One Sure Way To Boost Audience Retention

We could debate for hours whether compelling public speakers are born with that gift or they achieve it through diligent practice. I suspect that, like many skills, it’s probably a bit of both. Few would disagree that everyone benefits from practice. Practice with honest feedback can be particularly helpful. This is why I’m a big fan of Toastmasters.

I think it’s probably also true that many speakers can sometimes make major improvements just by making a small tweak in the style, content, or both, of their presentation. Here I’m thinking about some advice I came across in Brian Johnson and Marsha Hunter’s recent book, The Articulate Attorney (2nd Ed. 2013). They discuss the difficulties we encounter in maintaining audience attention. This problem is crucial if your goal in speaking is anything other than pure entertainment because it is unlikely your audience–a jury, for example–will process and retain anything you say if they’re not paying attention. Johnson and Hunter write:

“Listeners pay close attention to the beginnings of presentations. Minds often wander in the middle, and retention drops. When the listener gets a signal that the end is near–‘In conclusion . . .’–attention increases once again. Primacy is the first thing listeners hear; recency is the last.” (Id. at 85.)

I have elsewhere heard a variation on this observation, with the attendant advice that one should structure a presentation so that the really important information comes at the beginning and the end. I suppose that’s better than nothing. But the logical implication is that the information that comes between the beginning and the end is less important, or not important at all. I don’t know about you, but I try to leave information that is less important or unimportant out altogether. And we can’t very well just have a beginning and an end with no middle, can we?

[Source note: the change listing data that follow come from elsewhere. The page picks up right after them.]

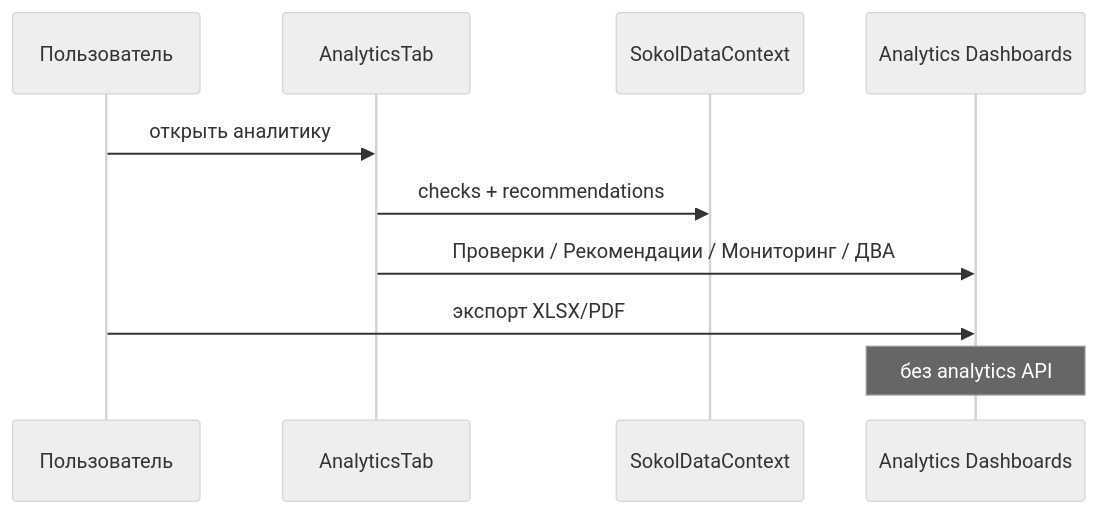
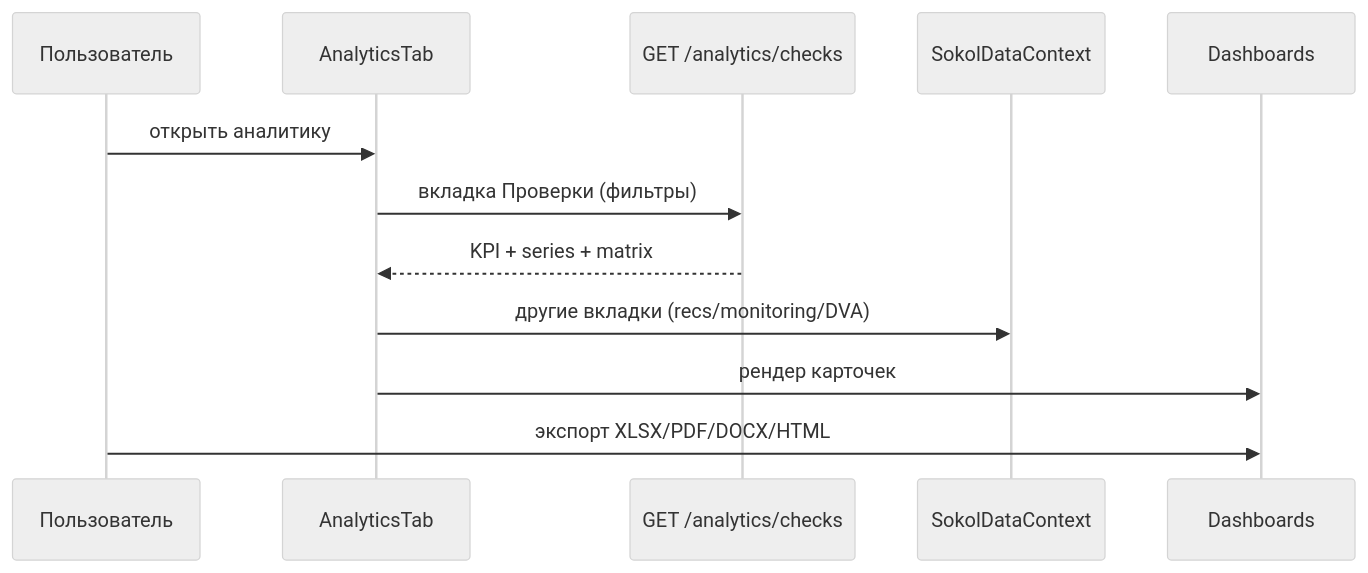
The fourth of 6 diagrams in sokol-frontend/docs/USER_STORIES.md (sweetd0vee/sokol), drawn with Mermaid (neutral theme) before and after one commit. The commit also changed other lines of this file and 57 other files, not shown here.

````diff
--- a/sokol-frontend/docs/USER_STORIES.md
+++ b/sokol-frontend/docs/USER_STORIES.md
@@ -145,12 +148,14 @@
 ```mermaid
 sequenceDiagram
   participant U as Пользователь
   participant AT as AnalyticsTab
+  participant API as GET /analytics/checks
   participant SD as SokolDataContext
-  participant Dash as Analytics Dashboards
+  participant Dash as Dashboards
   U->>AT: открыть аналитику
-  AT->>SD: checks + recommendations
-  AT->>Dash: Проверки / Рекомендации / Мониторинг / ДВА
-  U->>Dash: экспорт XLSX/PDF
-  Note over Dash: без analytics API
+  AT->>API: вкладка Проверки (фильтры)
+  API-->>AT: KPI + series + matrix
+  AT->>SD: другие вкладки (recs/monitoring/DVA)
+  AT->>Dash: рендер карточек
+  U->>Dash: экспорт XLSX/PDF/DOCX/HTML
 ```
````
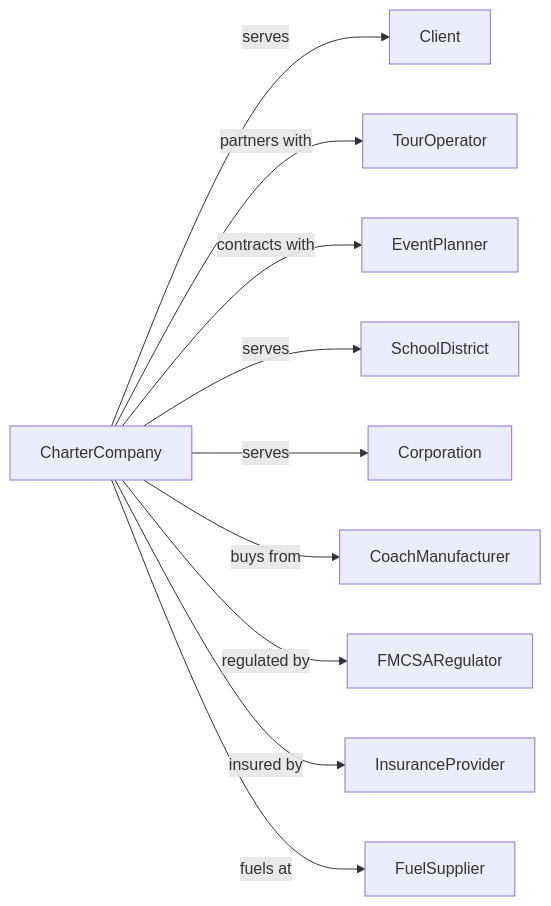
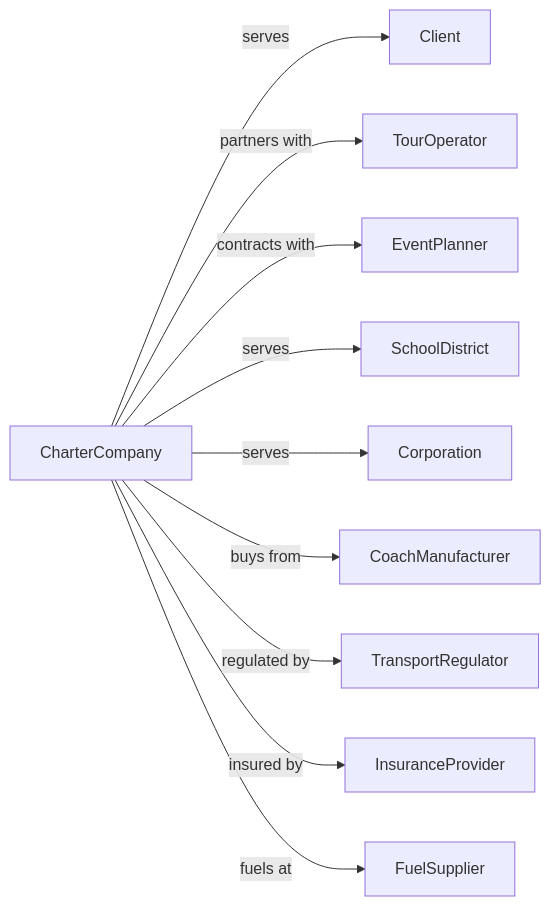
Before and after one commit to dot-org-ai/industries.org.ai: the second of 2 diagrams in Transportation/TransitAndGroundPassengerTransportation/CharterBusIndustry/CharterBusIndustry.mdx, drawn with Mermaid. The commit also changed other lines of this file and 639 other files, not shown here.

````diff
--- a/Transportation/TransitAndGroundPassengerTransportation/CharterBusIndustry/CharterBusIndustry.mdx
+++ b/Transportation/TransitAndGroundPassengerTransportation/CharterBusIndustry/CharterBusIndustry.mdx
@@ -134,14 +134,14 @@
 ```mermaid
 graph LR
     C[CharterCompany]
 
     C -->|serves| Client
     C -->|partners with| TourOperator
     C -->|contracts with| EventPlanner
     C -->|serves| SchoolDistrict
     C -->|serves| Corporation
     C -->|buys from| CoachManufacturer
-    C -->|regulated by| FMCSARegulator
+    C -->|regulated by| TransportRegulator
     C -->|insured by| InsuranceProvider
     C -->|fuels at| FuelSupplier
 ```
````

Johnson and Hunter offer a superior alternative. They urge speakers to “chunk,” or divide larger bits of information into smaller chunks, which is easier for the human brain to receive, process and retain. Additionally, rather than a speech which consists of one strong beginning, a middle and one strong ending, they urge speakers to create several rather discrete chunks, each with its own beginning, middle and ending. They write:

“Since beginnings and endings are good, create more of them. Rather than conceive your presentation as having one beginning and one ending, clearly delineate each topic area. Begin new topics with a headline (begin/primacy) and explicitly mark the conclusion of the topic with a wrap-up (end/recency). When your major ideas are demarcated in this fashion, your presentation will have many beginnings and endings. Each time a new topic is headlined and closed out, the daydreaming (or emailing) listener’s attention is refreshed.” (Id. at 87.)

So go on, be a “chunker.”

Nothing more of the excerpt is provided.